_Problem_. Report how many lines below include the string "border". Please keep the reply to that number.

*** Opening of Data for the task ***

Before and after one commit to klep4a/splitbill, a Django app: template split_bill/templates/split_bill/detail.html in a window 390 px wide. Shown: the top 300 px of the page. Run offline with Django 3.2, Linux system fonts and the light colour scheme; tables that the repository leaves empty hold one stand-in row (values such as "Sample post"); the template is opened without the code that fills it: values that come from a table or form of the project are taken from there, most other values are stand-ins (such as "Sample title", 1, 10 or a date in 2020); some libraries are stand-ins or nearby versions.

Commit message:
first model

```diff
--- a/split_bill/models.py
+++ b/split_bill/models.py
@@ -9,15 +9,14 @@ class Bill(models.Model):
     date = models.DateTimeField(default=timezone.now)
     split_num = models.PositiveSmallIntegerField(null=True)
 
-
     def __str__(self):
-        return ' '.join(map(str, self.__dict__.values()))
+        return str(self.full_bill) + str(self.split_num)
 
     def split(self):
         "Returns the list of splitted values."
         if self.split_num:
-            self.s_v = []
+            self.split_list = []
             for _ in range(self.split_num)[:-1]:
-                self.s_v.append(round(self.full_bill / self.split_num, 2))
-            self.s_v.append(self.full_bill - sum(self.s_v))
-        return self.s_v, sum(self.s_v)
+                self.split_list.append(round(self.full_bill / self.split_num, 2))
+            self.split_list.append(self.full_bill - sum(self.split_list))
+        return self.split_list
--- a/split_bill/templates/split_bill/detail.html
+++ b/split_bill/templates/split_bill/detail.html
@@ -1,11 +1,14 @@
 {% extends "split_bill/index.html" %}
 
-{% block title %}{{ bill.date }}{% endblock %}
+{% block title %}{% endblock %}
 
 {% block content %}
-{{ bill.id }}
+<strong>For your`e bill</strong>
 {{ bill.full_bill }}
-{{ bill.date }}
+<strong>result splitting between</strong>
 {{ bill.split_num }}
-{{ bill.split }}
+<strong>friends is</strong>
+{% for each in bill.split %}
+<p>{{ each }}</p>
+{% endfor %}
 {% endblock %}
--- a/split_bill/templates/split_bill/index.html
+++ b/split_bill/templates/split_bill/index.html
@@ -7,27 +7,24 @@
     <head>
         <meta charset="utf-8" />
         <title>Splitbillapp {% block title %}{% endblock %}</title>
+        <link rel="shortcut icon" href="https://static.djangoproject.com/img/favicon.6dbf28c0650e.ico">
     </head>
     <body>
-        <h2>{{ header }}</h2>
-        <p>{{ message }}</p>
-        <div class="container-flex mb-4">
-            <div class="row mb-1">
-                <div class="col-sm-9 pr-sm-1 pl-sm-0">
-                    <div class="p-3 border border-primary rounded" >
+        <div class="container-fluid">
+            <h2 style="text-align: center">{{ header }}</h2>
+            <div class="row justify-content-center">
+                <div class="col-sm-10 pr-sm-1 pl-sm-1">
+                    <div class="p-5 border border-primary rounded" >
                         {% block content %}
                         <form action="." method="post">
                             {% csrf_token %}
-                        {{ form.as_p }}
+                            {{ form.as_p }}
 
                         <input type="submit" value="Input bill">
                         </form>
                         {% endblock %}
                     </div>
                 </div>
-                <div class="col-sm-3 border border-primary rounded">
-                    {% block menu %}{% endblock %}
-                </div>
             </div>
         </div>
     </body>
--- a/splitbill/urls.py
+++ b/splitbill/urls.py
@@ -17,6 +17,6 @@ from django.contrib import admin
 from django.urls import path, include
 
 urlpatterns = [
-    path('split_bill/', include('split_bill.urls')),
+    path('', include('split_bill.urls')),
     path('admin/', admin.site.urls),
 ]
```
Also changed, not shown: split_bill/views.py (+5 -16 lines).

*** Close of Data for the task ***
*** Opening of Data for the task ***

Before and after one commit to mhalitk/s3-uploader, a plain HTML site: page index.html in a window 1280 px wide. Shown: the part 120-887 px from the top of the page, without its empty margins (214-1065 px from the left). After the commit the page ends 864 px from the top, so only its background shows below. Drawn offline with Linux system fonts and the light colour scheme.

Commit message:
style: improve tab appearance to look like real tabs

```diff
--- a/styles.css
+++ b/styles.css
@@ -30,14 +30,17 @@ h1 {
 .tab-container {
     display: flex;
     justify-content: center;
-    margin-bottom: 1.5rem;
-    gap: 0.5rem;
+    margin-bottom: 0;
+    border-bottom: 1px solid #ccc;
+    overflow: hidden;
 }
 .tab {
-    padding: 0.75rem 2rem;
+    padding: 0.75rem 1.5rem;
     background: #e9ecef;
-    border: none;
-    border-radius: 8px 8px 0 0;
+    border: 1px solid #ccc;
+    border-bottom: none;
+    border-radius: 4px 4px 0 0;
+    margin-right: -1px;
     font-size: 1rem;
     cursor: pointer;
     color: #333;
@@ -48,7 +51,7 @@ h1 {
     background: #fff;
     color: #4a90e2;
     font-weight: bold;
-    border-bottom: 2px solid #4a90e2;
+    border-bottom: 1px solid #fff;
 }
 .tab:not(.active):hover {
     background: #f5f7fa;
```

*** Close of Data for the task ***

_Written solution_. 11